Why the King James Bible IS inspired. Proof.

There is a huge debate as to whether the King James Bible is inspired, or whether only the Textus Receptus and the Hebraic Tanakh (bomberg) is the only inspired scriptures. Well, the truth is they both are inspired. You see the bible says that every word of God is pure.

Pro 30:5  Every word of God is pure: he is a shield unto them that put their trust in him.

Psa 12:6  The words of the LORD are pure words: as silver tried in a furnace of earth, purified seven times.

Psa 18:30  As for God, his way is perfect: the word of the LORD is tried: he is a buckler to all those that trust in him.

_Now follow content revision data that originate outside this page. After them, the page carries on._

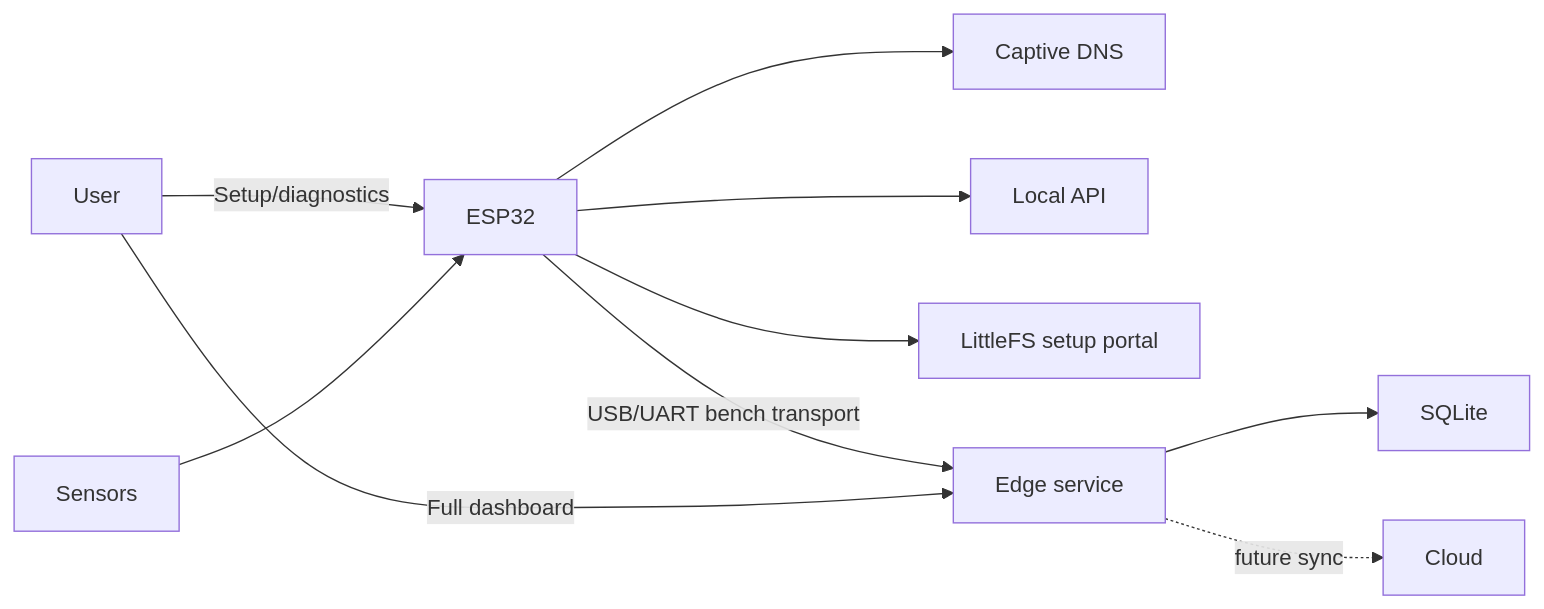
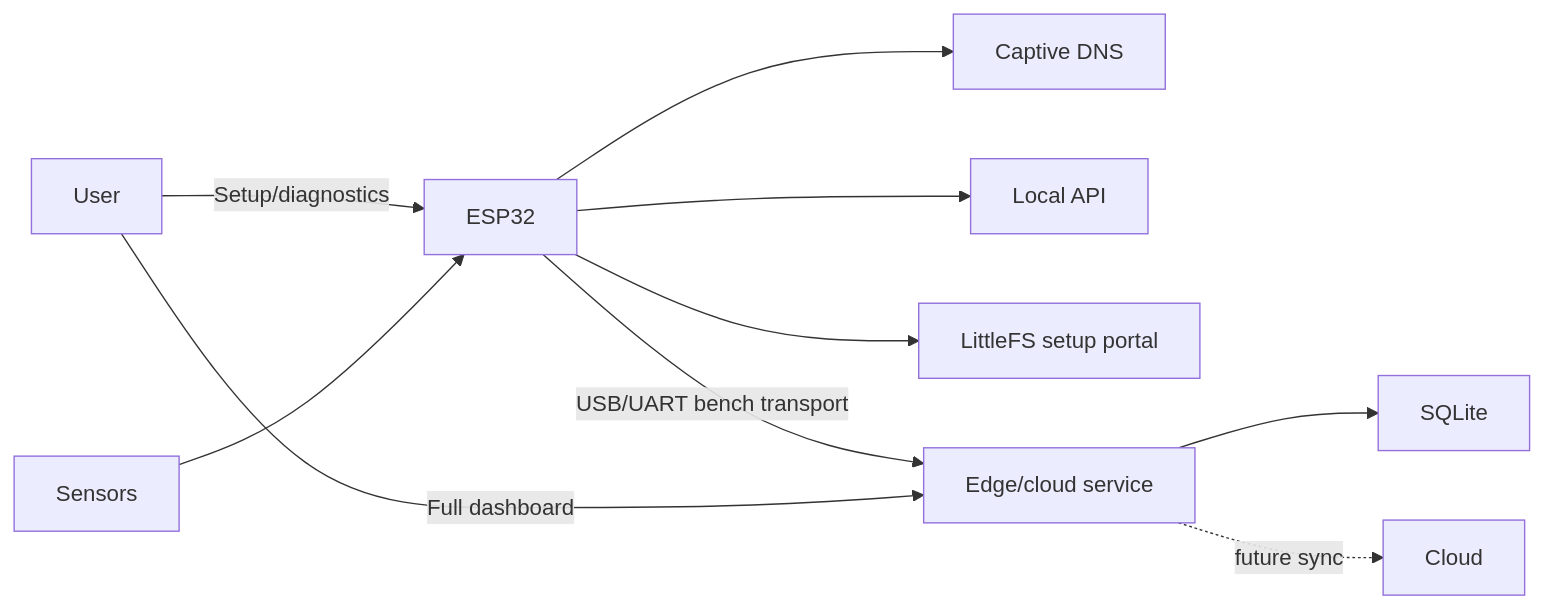
Before and after one commit to Ruzz-1010/Project-FALCON-01: the diagram in docs/SYSTEM_ARCHITECTURE.md, drawn with Mermaid. The commit also changed other lines of this file and 49 other files, not shown here.

````diff
--- a/docs/SYSTEM_ARCHITECTURE.md
+++ b/docs/SYSTEM_ARCHITECTURE.md
@@ -13,12 +13,12 @@
 ```mermaid
 flowchart LR
   User -->|Setup/diagnostics| ESP32
   ESP32 --> DNS[Captive DNS]
   ESP32 --> API[Local API]
   ESP32 --> FS[LittleFS setup portal]
   Sensors --> ESP32
-  ESP32 -->|USB/UART bench transport| Edge[Edge service]
+  ESP32 -->|USB/UART bench transport| Edge[Edge/cloud service]
   User -->|Full dashboard| Edge
   Edge --> DB[SQLite]
   Edge -. future sync .-> Cloud
 ```
````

You see every single verse in the King James Bible is inspired. If those words were translated correctly then it means that every verse is inspired. If it said the same in Hebrew or Greek from which it was translated then it should be called inspired.

Hence we can even call the verses in the Geneva Bible inspired apart from the Apocrypha which they self claimed was not inspired.

A bible is a collection of the all the inspired verses but once these verses are removed it no longer makes it a complete bible. For instance. Lets look at an inspired verse of the bible.

Deu 32:4  He is the Rock, his work is perfect: for all his ways are judgment: a God of truth and without iniquity, just and right is he.

You see that verse right there is inspired. It might be inspired in the original meaning but if that was translated correctly then we can tell that the translation of that verse can be also called inspired.

Now lets look at the King James Bible.

All the verses that should be there, are there and no verses are left out. That means all the inspired words of God is in that book. All of them. This makes the bible itself inspired.

Sure there are debates whether all the words were translated correctly but that is another debate. Or rather hundreds of debates. But saying the KJV did translate all the verses correctly and as accurate as possible in the English language then that would make the King James Bible inspired.

According to the Nestle-Aland the Textus Receptus is the "poorest of New Testament text"

In the intro to the Novum Testamentum Graece Nestle-Aland 26th edition the following is written:
“When Eberhard Nestle produced the first edition of the Novum Testamentum Graece in 1898, neither he nor the sponsoring Wurttemburg Bible Society could have imagined the full extent of what had been started.  Although the Textus Receptus could still claim a wide range of defenders, the scholarship of the nineteenth century had conclusively demonstrated it to be the poorest form of the New Testament text.” (Introduction to Novum Testamentum Graece – Nestle-Aland 26th Edition)
Say what? The Textus Receptus is the “poorest form of New Testament Text”? Are they insane?
Lets look at the offspring of this Greek version and bibles that come from it:
The most corrupt bible of probably all times The Good News bible
The worst of poorest bible translations the NIV
The updated NASB of 1995
And most shockingly of all, The New King James Version uses the text of Nestle-Aland, the same people that said the Textus Receptus is the poorest of New Testament text, to think the NKJV is supposedly from the Textus Receptus. How about mixing the two most opposites.

The Scriptures (TS98) messes up the Comma Johanneum

7Because there are three who bear witness:8the Spirit, and the water, and the blood.And the three are in agreement.

That is according to “The Scriptures”.   Comma Johanneum has been corrupted here. Why? Its in the Textus Receptus, why not here?

How is it supposed to look?

Well something in this order:

1Jn 5:7 For there are three that bear record in heaven, the Father, the Word, and the Holy Ghost: and these three are one.
1Jn 5:8 And there are three that bear witness in earth, the Spirit, and the water, and the blood: and these three agree in one.


More corruptions of Wikipedia on Codex Bezae

On the Codex Bezae page doubt is cast on the Codex Bezae with some new edit. This was most definately inserted by someone that strongly believes in the Egyptian line of texts. The Textus Receptus comes from Codex Bezae as Stephanus used it to translate the Royal Edition.